- Testing for radon is simple. You can choose to perform a short-term, long-term or continuous test for radon levels in a building. The short-term tests are active charcoal-based and only take about a week to complete. These are the kind that is typically used by radon inspectors.
- Radon is everywhere. Radon occurs naturally in the environment as a result of the breakdown of radioactive elements, such as uranium. Because of that, it’s literally everywhere, but typically in very small amounts. It doesn’t become a problem until you’re exposed to high concentrations of the gas.
- Smokers are at higher risk of radon-related lung cancer. A 4pCi/L, the level at which radon mitigation is typically recommended, non-smokers have about the same risk of cancer as they do of dying in a car crash, that’s about 7 in 1,000 people. Smokers, on the other hand, are at a risk five times that of dying in a wreck and 62 out of 1,000 may develop lung cancer.
- You can mitigate radon in any home. With enough money and effort, any home can become a low radon zone. One in 15 homes has an unacceptably high radon level, which is why it’s so important to test yours. Note to home buyers: this is one of those things you can ask the seller to do prior to your occupancy.
- DIY is possible for radon control. Only attempt it if you’re intimately familiar with your home’s construction methods, radon gas, and sampling procedures. A bad DIY radon job isn’t like a bad paint job — incorrect processes can result in higher radon levels than before.
- It’s possible that your house itself is causing your radon levels to be high. Certain building materials that happen to be almost everywhere in your home, like drywall and concrete, tend to radiate radon in very low levels. Once in a while, though, the radon coming out of the walls is more than just a little bit. In this case, you definitely need an expert to guide the mitigation.
Just because radon is everywhere doesn’t mean you have to live with it. Radon mitigation systems are very good at removing large amounts of radon from any home.
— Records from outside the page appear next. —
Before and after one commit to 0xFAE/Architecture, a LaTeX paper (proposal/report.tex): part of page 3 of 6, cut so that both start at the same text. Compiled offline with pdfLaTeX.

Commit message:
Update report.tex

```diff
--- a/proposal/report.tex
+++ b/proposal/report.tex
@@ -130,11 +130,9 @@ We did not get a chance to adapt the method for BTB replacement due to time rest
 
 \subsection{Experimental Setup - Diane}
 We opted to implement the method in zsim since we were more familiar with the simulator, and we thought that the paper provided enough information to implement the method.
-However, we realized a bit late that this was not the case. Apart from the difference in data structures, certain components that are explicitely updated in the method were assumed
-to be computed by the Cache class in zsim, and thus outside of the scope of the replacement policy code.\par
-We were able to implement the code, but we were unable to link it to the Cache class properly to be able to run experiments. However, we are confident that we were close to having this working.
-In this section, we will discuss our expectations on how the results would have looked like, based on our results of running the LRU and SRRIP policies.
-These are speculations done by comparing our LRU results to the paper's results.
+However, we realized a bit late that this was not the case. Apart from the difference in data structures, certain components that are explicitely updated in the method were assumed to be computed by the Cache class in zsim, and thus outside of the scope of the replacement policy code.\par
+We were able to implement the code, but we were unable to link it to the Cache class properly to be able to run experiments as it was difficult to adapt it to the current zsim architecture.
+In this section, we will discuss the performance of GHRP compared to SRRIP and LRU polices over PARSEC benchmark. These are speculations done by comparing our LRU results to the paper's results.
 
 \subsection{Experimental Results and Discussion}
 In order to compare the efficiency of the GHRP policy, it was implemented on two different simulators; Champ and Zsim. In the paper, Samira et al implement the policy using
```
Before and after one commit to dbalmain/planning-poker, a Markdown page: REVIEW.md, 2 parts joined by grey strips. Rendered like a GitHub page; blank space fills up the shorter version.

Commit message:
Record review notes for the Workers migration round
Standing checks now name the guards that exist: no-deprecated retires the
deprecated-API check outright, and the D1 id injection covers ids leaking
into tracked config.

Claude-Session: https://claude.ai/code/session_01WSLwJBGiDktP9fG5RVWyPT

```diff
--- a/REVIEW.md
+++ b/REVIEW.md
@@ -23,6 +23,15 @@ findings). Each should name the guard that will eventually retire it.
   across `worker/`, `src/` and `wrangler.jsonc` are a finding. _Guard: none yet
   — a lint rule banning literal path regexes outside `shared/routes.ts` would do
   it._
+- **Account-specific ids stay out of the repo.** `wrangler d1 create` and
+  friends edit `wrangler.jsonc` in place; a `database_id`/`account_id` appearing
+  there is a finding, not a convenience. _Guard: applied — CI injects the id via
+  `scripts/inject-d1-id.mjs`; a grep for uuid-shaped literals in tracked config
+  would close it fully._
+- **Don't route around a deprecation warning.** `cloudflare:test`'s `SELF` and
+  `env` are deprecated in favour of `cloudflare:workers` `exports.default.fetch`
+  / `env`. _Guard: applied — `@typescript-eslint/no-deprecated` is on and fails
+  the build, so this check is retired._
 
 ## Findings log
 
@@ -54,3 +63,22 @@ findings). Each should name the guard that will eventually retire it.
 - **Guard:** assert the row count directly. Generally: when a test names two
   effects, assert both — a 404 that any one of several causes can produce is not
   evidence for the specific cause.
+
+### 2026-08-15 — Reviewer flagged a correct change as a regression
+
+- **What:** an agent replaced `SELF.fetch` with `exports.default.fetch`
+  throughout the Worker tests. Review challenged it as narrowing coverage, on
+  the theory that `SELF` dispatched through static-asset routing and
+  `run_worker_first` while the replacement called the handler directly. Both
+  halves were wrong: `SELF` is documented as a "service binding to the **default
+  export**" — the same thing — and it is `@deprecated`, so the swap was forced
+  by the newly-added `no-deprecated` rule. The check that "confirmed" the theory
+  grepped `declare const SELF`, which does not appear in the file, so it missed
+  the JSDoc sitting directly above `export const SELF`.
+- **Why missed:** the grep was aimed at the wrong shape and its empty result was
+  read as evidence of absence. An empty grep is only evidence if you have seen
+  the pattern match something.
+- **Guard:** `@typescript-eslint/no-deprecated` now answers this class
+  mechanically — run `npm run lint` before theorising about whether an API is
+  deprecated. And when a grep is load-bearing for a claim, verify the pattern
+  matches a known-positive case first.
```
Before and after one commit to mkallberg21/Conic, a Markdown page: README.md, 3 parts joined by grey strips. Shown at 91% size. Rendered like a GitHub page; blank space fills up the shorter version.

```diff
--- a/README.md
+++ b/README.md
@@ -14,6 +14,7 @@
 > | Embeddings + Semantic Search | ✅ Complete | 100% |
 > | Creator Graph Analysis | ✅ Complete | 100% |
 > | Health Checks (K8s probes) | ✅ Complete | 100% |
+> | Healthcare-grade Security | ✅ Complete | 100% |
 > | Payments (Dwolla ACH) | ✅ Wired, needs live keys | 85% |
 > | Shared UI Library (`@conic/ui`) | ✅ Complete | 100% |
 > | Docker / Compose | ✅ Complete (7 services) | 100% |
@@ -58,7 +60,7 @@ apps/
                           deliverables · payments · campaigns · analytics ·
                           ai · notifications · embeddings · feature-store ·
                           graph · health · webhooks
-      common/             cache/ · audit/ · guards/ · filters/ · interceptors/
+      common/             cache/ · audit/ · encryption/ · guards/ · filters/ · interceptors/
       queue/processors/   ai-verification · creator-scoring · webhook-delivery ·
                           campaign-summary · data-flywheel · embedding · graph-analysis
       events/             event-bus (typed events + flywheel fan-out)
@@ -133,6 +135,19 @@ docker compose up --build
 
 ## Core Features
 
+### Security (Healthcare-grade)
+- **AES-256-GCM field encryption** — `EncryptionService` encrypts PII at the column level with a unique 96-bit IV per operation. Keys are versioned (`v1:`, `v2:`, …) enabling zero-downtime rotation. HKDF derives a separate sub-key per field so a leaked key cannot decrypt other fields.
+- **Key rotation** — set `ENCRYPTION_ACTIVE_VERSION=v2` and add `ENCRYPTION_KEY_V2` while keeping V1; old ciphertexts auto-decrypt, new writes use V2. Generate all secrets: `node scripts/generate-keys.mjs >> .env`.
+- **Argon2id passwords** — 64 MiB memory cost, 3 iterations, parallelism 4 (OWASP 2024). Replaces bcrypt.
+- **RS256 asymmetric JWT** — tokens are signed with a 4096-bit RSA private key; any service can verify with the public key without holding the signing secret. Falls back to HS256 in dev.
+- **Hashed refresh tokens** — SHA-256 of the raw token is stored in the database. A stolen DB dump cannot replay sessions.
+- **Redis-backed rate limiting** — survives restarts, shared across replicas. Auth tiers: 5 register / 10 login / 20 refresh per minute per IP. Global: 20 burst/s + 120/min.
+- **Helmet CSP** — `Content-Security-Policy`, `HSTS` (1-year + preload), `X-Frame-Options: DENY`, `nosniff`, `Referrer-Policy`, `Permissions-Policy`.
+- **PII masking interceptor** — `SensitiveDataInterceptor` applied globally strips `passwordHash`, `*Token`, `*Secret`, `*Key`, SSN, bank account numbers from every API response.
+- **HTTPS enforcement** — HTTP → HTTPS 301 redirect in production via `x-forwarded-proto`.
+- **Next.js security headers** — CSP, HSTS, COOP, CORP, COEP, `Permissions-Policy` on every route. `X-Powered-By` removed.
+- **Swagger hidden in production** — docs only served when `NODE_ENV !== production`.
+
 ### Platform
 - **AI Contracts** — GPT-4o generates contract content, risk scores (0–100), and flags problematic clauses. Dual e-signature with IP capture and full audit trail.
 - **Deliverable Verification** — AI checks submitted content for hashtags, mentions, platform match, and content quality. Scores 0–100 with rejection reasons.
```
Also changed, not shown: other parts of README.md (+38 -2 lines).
Most work by literally sucking the radon right out of the crawlspace or from underneath a poured concrete slab like what you’d find in a basement.
Slabs must be sealed and barriers installed in crawl spaces to ensure that the radon has no place to go but up and out the vacuum system. Once released into the air above your home, it’s no longer a threat and you can breathe deeply once again.
If you need a radon vacuum, make sure yours comes with a continuous monitoring system as well. It might cost a little bit extra, but you’ll know exactly if or when radon levels are unacceptable. Since levels vary throughout the year, this is a good investment in your future.
Do You Have a Pro for That?
Heck yeah! The HomeKeepr community is full of experts that can handle nearly any issue that may crop up before, during or after your home purchase. From plumbers to bankers (and even radon mitigators), your HomeKeepr family has your back. Pop on by to get the latest scoop on the very best pros in the area. Bonus: they come highly recommended by other local experts, so you know you can count on each and every home pro in the community.